• [Stored items]:
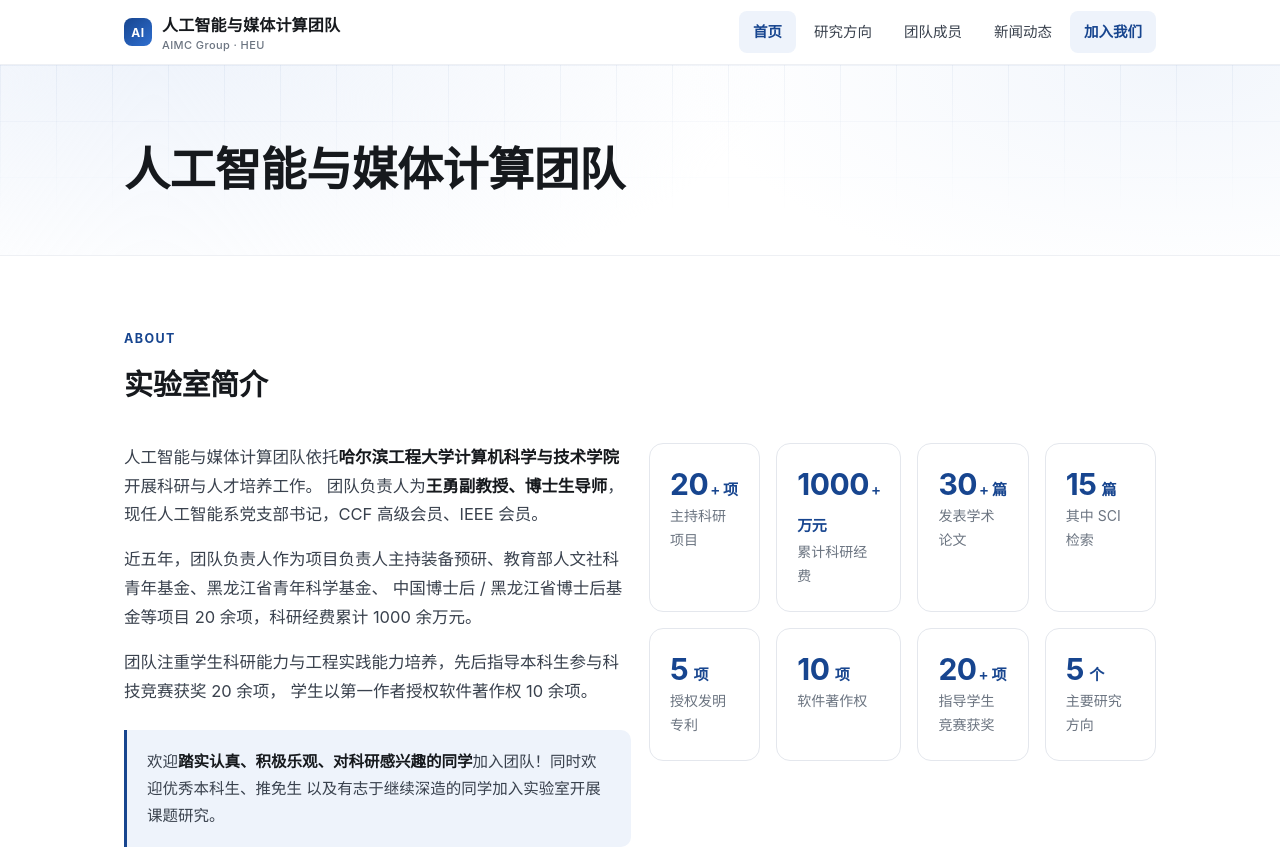
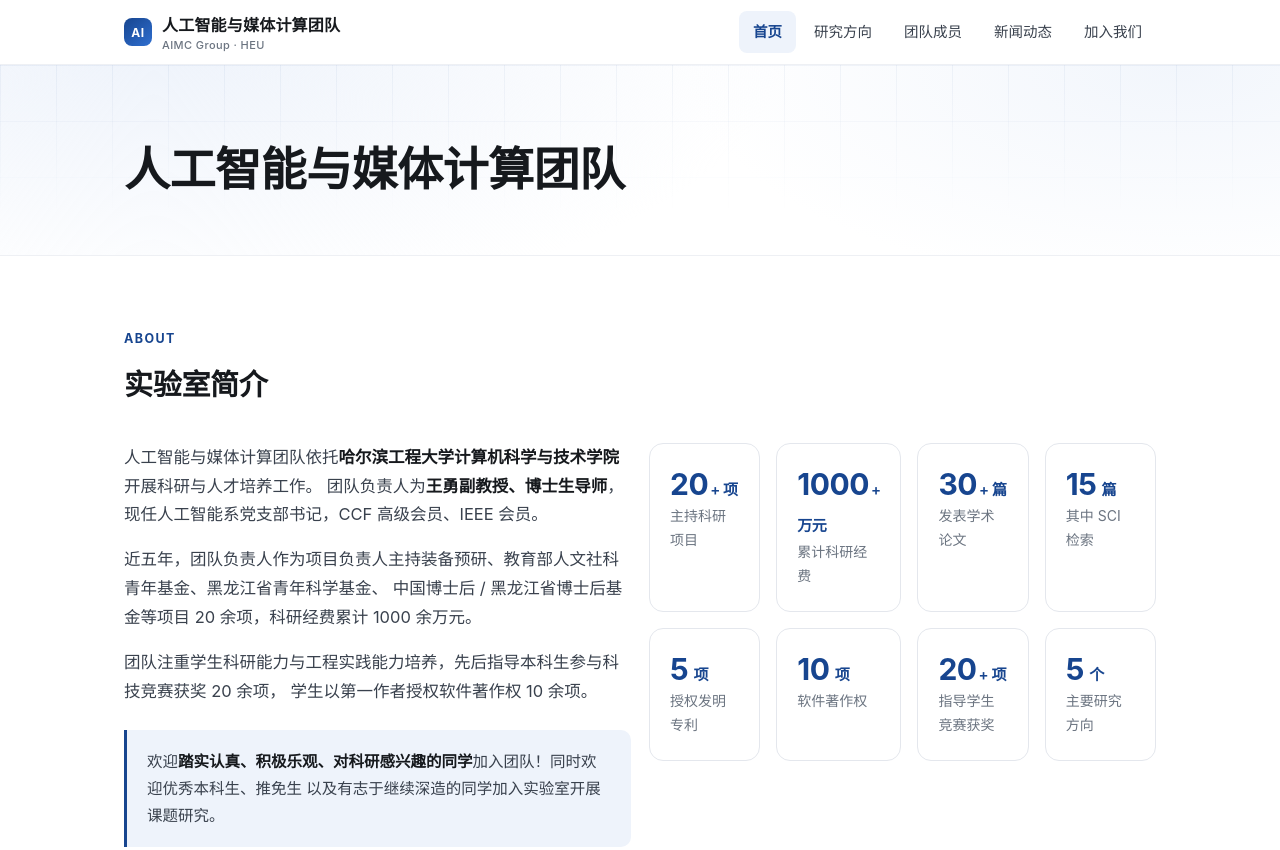
Before and after one commit to heu-ai-lab/heu-ai-lab.github.io, a plain HTML site: page index.html in a window 1280 px wide. Shown: the top 850 px of the page. Drawn offline with Linux system fonts and the light colour scheme.

Commit message:
fix: distinguish homepage and join navigation states

```diff
--- a/assets/css/style.css
+++ b/assets/css/style.css
@@ -456,6 +456,8 @@ img { max-width: 100%; display: block; }
   padding: 26px;
 }
 .join-card h3 { margin: 0 0 12px; font-size: 18px; font-weight: 680; }
+.section-head .join-contact { margin-top: 10px; color: var(--ink-2); }
+.join-contact a { color: var(--accent); font-weight: 650; }
 
 /* ---------- 滚动出现动画 ---------- */
 .reveal { opacity: 0; transform: translateY(14px); transition: opacity .55s ease, transform .55s ease; }
--- a/assets/js/main.js
+++ b/assets/js/main.js
@@ -20,12 +20,33 @@
     });
   }
 
-  /* 2. 当前页面导航高亮（按文件名匹配） */
+  /* 2. 当前页面导航高亮（区分首页与页内锚点） */
   var here = location.pathname.split("/").pop() || "index.html";
-  document.querySelectorAll(".nav-links a[href]").forEach(function (a) {
-    var href = a.getAttribute("href").split("#")[0];
-    if (href && href === here) a.classList.add("active");
-  });
+  var navItems = document.querySelectorAll(".nav-links a[href]");
+
+  function updateActiveNav() {
+    var matchedHash = "";
+
+    navItems.forEach(function (a) {
+      var href = a.getAttribute("href");
+      var hashAt = href.indexOf("#");
+      var page = hashAt >= 0 ? href.slice(0, hashAt) : href;
+      var hash = hashAt >= 0 ? href.slice(hashAt) : "";
+      if (page === here && hash && hash === location.hash) matchedHash = hash;
+    });
+
+    navItems.forEach(function (a) {
+      var href = a.getAttribute("href");
+      var hashAt = href.indexOf("#");
+      var page = hashAt >= 0 ? href.slice(0, hashAt) : href;
+      var hash = hashAt >= 0 ? href.slice(hashAt) : "";
+      var active = page === here && (matchedHash ? hash === matchedHash : !hash);
+      a.classList.toggle("active", active);
+    });
+  }
+
+  updateActiveNav();
+  window.addEventListener("hashchange", updateActiveNav);
 
   /* 3. 新闻动态渲染
         在页面中放 <div class="news-list" data-limit="5"></div> 即可 */
--- a/index.html
+++ b/index.html
@@ -142,6 +142,7 @@
       <span class="kicker">Join Us</span>
       <h2>加入我们</h2>
       <p>我们期待具备良好学习能力、责任心和团队协作意识，并对科研工作保持长期兴趣的同学。</p>
+      <p class="join-contact">联系邮箱：<a href="mailto:wangyongcs@hrbeu.edu.cn">wangyongcs@hrbeu.edu.cn</a></p>
     </div>
 
     <div class="join-grid">
```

• [Prompt]: Although the entries contain pictures, reproduce only the rest, exactly as written.

• [Finished task]:
Before and after one commit to heu-ai-lab/heu-ai-lab.github.io, a plain HTML site: page index.html in a window 1280 px wide. Shown: the top 850 px of the page. Drawn offline with Linux system fonts and the light colour scheme.

Commit message:
fix: distinguish homepage and join navigation states

```diff
--- a/assets/css/style.css
+++ b/assets/css/style.css
@@ -456,6 +456,8 @@ img { max-width: 100%; display: block; }
   padding: 26px;
 }
 .join-card h3 { margin: 0 0 12px; font-size: 18px; font-weight: 680; }
+.section-head .join-contact { margin-top: 10px; color: var(--ink-2); }
+.join-contact a { color: var(--accent); font-weight: 650; }
 
 /* ---------- 滚动出现动画 ---------- */
 .reveal { opacity: 0; transform: translateY(14px); transition: opacity .55s ease, transform .55s ease; }
--- a/assets/js/main.js
+++ b/assets/js/main.js
@@ -20,12 +20,33 @@
     });
   }
 
-  /* 2. 当前页面导航高亮（按文件名匹配） */
+  /* 2. 当前页面导航高亮（区分首页与页内锚点） */
   var here = location.pathname.split("/").pop() || "index.html";
-  document.querySelectorAll(".nav-links a[href]").forEach(function (a) {
-    var href = a.getAttribute("href").split("#")[0];
-    if (href && href === here) a.classList.add("active");
-  });
+  var navItems = document.querySelectorAll(".nav-links a[href]");
+
+  function updateActiveNav() {
+    var matchedHash = "";
+
+    navItems.forEach(function (a) {
+      var href = a.getAttribute("href");
+      var hashAt = href.indexOf("#");
+      var page = hashAt >= 0 ? href.slice(0, hashAt) : href;
+      var hash = hashAt >= 0 ? href.slice(hashAt) : "";
+      if (page === here && hash && hash === location.hash) matchedHash = hash;
+    });
+
+    navItems.forEach(function (a) {
+      var href = a.getAttribute("href");
+      var hashAt = href.indexOf("#");
+      var page = hashAt >= 0 ? href.slice(0, hashAt) : href;
+      var hash = hashAt >= 0 ? href.slice(hashAt) : "";
+      var active = page === here && (matchedHash ? hash === matchedHash : !hash);
+      a.classList.toggle("active", active);
+    });
+  }
+
+  updateActiveNav();
+  window.addEventListener("hashchange", updateActiveNav);
 
   /* 3. 新闻动态渲染
         在页面中放 <div class="news-list" data-limit="5"></div> 即可 */
--- a/index.html
+++ b/index.html
@@ -142,6 +142,7 @@
       <span class="kicker">Join Us</span>
       <h2>加入我们</h2>
       <p>我们期待具备良好学习能力、责任心和团队协作意识，并对科研工作保持长期兴趣的同学。</p>
+      <p class="join-contact">联系邮箱：<a href="mailto:wangyongcs@hrbeu.edu.cn">wangyongcs@hrbeu.edu.cn</a></p>
     </div>
 
     <div class="join-grid">
```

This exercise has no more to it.